What is required:
Your answer should consist of each line from the data below that contains "StopwatchScreen".

Data records:

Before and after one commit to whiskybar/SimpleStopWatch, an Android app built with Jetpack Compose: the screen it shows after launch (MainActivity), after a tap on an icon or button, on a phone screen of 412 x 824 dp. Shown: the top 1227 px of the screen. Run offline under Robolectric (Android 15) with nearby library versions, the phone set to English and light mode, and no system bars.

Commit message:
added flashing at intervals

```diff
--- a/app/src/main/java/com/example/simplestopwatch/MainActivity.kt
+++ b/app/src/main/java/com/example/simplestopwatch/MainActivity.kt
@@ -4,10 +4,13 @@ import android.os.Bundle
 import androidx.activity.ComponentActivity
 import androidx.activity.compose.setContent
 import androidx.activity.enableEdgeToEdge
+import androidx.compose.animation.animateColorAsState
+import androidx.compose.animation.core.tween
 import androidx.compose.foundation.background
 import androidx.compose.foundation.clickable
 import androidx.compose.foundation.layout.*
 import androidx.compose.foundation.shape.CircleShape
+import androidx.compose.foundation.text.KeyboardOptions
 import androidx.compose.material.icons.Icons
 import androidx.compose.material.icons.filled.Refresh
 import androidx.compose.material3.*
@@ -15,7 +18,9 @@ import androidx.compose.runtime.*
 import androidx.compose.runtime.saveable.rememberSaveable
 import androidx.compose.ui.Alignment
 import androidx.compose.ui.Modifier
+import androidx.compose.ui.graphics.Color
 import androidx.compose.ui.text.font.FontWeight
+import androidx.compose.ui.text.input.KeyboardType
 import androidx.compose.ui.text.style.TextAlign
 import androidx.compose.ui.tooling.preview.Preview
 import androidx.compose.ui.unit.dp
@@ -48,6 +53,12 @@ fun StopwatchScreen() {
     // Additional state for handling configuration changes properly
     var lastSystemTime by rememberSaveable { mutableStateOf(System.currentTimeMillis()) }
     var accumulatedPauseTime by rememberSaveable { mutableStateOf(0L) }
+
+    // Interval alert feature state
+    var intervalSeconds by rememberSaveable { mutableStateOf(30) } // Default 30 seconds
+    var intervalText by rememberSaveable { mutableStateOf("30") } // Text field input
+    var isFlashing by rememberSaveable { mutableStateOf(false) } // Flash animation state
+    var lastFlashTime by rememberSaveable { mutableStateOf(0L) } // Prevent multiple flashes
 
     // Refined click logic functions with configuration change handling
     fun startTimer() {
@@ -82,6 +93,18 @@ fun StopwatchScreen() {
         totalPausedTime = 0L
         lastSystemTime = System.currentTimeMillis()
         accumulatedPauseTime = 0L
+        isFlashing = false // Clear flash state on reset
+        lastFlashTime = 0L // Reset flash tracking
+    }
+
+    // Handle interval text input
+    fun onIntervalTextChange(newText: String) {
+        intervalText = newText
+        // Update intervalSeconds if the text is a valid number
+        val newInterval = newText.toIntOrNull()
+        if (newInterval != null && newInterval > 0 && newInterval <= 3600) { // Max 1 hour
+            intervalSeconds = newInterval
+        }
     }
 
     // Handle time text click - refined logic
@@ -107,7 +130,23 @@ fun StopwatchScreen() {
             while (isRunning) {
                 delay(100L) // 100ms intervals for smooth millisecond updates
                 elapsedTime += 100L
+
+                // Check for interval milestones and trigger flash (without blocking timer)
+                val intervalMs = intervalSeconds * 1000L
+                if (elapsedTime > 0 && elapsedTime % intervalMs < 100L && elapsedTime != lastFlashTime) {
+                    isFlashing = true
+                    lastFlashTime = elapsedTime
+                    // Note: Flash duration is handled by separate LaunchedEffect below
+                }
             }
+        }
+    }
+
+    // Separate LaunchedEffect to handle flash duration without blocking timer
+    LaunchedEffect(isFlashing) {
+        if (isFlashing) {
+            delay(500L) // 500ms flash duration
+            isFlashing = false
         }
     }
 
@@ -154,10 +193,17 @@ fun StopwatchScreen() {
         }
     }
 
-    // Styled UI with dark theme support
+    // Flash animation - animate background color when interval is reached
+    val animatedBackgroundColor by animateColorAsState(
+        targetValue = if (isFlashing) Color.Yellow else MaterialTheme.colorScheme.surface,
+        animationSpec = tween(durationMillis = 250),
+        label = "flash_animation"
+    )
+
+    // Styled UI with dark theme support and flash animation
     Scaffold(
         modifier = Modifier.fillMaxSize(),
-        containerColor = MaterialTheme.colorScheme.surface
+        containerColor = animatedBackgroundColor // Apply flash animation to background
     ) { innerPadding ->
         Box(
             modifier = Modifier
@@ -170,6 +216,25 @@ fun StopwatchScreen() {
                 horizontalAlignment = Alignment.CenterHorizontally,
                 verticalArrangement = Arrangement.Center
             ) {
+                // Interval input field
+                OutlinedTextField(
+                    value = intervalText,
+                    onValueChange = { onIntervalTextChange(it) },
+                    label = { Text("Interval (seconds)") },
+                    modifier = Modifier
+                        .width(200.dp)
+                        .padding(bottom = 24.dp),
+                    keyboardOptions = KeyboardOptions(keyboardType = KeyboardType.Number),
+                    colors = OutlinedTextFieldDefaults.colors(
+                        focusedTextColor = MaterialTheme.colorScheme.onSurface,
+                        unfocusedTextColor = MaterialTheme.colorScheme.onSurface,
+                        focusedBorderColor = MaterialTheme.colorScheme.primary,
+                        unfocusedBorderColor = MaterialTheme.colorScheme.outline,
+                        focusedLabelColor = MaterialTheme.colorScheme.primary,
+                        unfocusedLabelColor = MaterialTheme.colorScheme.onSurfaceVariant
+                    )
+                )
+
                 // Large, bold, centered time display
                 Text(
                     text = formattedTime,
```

...

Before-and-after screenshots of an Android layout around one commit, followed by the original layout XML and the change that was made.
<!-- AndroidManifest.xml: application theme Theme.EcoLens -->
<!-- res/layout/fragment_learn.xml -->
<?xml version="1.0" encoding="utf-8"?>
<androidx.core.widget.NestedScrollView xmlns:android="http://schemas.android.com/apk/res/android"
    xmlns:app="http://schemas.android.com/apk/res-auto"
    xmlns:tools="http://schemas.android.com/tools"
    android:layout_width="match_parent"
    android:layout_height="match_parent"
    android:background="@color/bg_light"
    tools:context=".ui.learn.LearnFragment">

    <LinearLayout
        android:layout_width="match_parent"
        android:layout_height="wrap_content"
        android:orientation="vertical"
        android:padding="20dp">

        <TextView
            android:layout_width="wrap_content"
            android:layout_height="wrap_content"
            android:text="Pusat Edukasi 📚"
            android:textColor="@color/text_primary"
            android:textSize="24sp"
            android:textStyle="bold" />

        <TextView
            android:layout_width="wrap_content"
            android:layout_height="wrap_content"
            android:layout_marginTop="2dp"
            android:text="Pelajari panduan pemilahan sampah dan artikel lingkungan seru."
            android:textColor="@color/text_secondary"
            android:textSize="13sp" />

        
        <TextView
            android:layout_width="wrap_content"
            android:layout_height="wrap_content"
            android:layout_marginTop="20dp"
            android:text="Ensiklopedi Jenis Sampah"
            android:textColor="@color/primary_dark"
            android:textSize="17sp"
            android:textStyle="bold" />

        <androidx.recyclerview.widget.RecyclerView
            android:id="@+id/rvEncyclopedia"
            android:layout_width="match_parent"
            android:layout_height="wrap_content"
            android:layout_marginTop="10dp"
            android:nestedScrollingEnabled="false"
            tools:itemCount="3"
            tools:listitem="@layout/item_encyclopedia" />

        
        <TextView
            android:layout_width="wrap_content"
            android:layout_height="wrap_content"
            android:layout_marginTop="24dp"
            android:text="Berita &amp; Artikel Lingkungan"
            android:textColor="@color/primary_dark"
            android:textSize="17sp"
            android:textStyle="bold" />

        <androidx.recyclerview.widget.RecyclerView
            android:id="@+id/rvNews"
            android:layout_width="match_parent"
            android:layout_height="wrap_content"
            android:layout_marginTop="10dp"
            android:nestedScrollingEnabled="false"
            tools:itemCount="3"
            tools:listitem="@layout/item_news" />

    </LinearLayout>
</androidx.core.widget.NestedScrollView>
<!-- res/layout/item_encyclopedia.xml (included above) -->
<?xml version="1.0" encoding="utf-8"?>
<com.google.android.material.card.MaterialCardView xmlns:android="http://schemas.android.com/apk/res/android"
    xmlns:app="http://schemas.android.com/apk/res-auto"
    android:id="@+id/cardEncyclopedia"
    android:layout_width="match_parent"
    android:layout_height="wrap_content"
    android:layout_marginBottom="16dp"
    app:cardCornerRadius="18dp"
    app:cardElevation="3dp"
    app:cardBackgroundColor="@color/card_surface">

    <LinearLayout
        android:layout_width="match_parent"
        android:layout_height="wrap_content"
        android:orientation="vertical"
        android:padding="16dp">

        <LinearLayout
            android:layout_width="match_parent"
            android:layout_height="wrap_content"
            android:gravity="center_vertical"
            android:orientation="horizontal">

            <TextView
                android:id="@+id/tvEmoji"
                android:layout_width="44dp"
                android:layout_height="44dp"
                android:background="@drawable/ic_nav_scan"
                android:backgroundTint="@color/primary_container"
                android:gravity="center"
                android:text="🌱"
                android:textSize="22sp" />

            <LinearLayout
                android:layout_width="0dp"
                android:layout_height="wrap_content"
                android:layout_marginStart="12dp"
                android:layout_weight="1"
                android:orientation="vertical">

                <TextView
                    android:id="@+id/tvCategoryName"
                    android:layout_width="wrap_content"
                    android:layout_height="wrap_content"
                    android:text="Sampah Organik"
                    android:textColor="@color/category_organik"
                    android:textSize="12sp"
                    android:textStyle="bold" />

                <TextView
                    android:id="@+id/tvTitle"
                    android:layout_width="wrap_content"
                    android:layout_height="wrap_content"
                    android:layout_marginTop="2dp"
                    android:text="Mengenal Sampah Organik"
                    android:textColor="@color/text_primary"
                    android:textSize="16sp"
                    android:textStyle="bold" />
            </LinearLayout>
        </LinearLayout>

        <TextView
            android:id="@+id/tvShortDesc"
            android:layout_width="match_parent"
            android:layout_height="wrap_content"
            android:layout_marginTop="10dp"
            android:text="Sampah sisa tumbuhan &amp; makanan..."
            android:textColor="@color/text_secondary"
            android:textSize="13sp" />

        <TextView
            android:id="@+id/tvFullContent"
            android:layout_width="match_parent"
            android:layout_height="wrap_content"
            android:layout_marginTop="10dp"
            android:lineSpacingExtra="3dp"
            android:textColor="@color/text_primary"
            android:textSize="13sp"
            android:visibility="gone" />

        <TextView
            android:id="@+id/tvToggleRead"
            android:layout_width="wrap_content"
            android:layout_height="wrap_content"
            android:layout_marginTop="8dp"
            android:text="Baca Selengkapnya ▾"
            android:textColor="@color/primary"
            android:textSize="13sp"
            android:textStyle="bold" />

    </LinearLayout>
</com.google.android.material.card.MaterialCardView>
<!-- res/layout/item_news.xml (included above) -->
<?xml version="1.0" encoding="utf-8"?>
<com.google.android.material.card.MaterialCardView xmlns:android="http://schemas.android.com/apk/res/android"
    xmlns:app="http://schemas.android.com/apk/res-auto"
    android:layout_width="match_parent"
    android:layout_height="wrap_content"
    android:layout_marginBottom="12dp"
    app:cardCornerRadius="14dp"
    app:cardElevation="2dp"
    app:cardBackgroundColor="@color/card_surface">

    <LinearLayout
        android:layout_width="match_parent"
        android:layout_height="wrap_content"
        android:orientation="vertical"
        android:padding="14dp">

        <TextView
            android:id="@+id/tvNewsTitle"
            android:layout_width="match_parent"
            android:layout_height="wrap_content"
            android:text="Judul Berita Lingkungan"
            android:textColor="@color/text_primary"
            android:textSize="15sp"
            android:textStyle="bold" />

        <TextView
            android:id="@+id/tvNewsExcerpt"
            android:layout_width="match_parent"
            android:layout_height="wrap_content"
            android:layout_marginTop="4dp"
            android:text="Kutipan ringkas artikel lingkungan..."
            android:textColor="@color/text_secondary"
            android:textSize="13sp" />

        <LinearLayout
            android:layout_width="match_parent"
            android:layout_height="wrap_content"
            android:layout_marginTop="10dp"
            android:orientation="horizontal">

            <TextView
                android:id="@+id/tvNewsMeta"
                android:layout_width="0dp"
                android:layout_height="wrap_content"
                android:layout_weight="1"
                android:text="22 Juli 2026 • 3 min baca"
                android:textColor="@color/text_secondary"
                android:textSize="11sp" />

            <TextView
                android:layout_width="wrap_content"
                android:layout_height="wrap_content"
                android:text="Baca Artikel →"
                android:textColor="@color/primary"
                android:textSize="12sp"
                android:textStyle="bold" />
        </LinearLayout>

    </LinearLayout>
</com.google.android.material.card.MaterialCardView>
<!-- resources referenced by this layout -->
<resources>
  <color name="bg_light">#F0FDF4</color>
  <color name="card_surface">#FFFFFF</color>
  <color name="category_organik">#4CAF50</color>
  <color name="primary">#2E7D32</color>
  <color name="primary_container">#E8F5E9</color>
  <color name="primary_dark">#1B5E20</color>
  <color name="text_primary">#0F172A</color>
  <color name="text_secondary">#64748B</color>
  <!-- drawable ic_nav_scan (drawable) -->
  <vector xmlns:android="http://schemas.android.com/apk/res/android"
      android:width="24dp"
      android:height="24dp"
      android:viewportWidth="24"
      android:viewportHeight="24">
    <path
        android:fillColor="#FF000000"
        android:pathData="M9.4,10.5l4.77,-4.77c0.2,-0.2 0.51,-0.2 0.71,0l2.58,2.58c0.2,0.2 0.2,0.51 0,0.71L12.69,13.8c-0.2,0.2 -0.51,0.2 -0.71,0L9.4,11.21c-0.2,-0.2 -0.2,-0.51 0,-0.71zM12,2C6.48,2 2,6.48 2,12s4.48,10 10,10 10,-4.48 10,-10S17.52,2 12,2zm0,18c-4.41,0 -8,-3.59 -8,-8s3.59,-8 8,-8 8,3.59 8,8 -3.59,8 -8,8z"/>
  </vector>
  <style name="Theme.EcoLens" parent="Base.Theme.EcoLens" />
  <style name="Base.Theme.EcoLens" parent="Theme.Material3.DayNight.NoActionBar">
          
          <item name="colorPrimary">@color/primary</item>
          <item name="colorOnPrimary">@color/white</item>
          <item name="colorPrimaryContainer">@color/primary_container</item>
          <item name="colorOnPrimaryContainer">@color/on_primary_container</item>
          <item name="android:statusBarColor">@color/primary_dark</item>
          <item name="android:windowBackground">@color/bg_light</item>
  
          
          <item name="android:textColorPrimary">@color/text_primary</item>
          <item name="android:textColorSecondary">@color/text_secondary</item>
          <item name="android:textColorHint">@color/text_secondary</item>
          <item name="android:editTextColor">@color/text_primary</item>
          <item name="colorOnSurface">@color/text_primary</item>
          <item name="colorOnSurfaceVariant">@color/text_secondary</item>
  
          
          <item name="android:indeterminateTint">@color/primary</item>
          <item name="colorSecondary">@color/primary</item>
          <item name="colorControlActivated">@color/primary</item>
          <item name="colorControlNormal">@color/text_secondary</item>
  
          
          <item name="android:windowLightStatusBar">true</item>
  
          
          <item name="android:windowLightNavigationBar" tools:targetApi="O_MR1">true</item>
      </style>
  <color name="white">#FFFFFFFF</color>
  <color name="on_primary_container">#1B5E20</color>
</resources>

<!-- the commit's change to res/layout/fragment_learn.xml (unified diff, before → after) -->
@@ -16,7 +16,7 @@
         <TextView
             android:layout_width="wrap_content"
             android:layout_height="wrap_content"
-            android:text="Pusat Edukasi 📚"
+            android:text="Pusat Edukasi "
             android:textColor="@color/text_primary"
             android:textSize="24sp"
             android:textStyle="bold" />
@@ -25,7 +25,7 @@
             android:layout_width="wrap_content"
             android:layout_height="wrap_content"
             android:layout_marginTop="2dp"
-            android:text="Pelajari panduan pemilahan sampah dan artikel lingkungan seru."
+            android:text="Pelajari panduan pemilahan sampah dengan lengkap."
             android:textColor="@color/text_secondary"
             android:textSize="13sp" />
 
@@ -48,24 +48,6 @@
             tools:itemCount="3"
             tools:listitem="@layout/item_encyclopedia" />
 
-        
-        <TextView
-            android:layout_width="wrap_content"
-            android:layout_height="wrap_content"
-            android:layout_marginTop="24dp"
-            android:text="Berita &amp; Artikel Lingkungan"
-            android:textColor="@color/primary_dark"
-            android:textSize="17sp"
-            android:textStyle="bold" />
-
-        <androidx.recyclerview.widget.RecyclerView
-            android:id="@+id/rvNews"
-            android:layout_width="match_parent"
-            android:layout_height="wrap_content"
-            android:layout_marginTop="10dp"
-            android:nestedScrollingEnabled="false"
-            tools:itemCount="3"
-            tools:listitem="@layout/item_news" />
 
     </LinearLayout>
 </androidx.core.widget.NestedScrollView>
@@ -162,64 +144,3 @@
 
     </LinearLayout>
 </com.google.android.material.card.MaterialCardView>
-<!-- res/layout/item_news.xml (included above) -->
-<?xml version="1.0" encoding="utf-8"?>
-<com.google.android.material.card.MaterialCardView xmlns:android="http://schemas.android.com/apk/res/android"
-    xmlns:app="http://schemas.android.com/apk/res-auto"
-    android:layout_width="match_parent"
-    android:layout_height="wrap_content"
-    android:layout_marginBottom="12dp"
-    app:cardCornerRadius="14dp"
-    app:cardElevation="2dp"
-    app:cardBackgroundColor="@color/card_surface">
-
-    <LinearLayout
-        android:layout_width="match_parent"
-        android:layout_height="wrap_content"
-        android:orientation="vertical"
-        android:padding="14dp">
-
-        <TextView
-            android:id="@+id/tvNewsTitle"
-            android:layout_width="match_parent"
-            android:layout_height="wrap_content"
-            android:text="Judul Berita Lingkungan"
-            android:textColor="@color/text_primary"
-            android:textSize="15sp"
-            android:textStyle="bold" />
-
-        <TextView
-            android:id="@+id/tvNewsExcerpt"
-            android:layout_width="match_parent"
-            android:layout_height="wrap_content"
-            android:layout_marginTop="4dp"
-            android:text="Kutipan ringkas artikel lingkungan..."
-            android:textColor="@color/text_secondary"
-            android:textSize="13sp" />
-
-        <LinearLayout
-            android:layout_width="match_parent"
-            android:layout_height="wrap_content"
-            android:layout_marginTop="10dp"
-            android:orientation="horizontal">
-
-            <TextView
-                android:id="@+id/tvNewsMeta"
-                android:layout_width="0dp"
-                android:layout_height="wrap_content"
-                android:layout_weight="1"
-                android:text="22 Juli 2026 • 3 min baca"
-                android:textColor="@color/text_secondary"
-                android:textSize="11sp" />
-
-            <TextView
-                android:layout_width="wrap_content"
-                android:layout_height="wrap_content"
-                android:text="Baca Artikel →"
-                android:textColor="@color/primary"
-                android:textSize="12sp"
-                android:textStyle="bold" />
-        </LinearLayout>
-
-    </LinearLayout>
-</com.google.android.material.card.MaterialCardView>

Exercise answer:
@@ -48,6 +53,12 @@ fun StopwatchScreen() {
@@ -82,6 +93,18 @@ fun StopwatchScreen() {
@@ -107,7 +130,23 @@ fun StopwatchScreen() {
@@ -154,10 +193,17 @@ fun StopwatchScreen() {
@@ -170,6 +216,25 @@ fun StopwatchScreen() {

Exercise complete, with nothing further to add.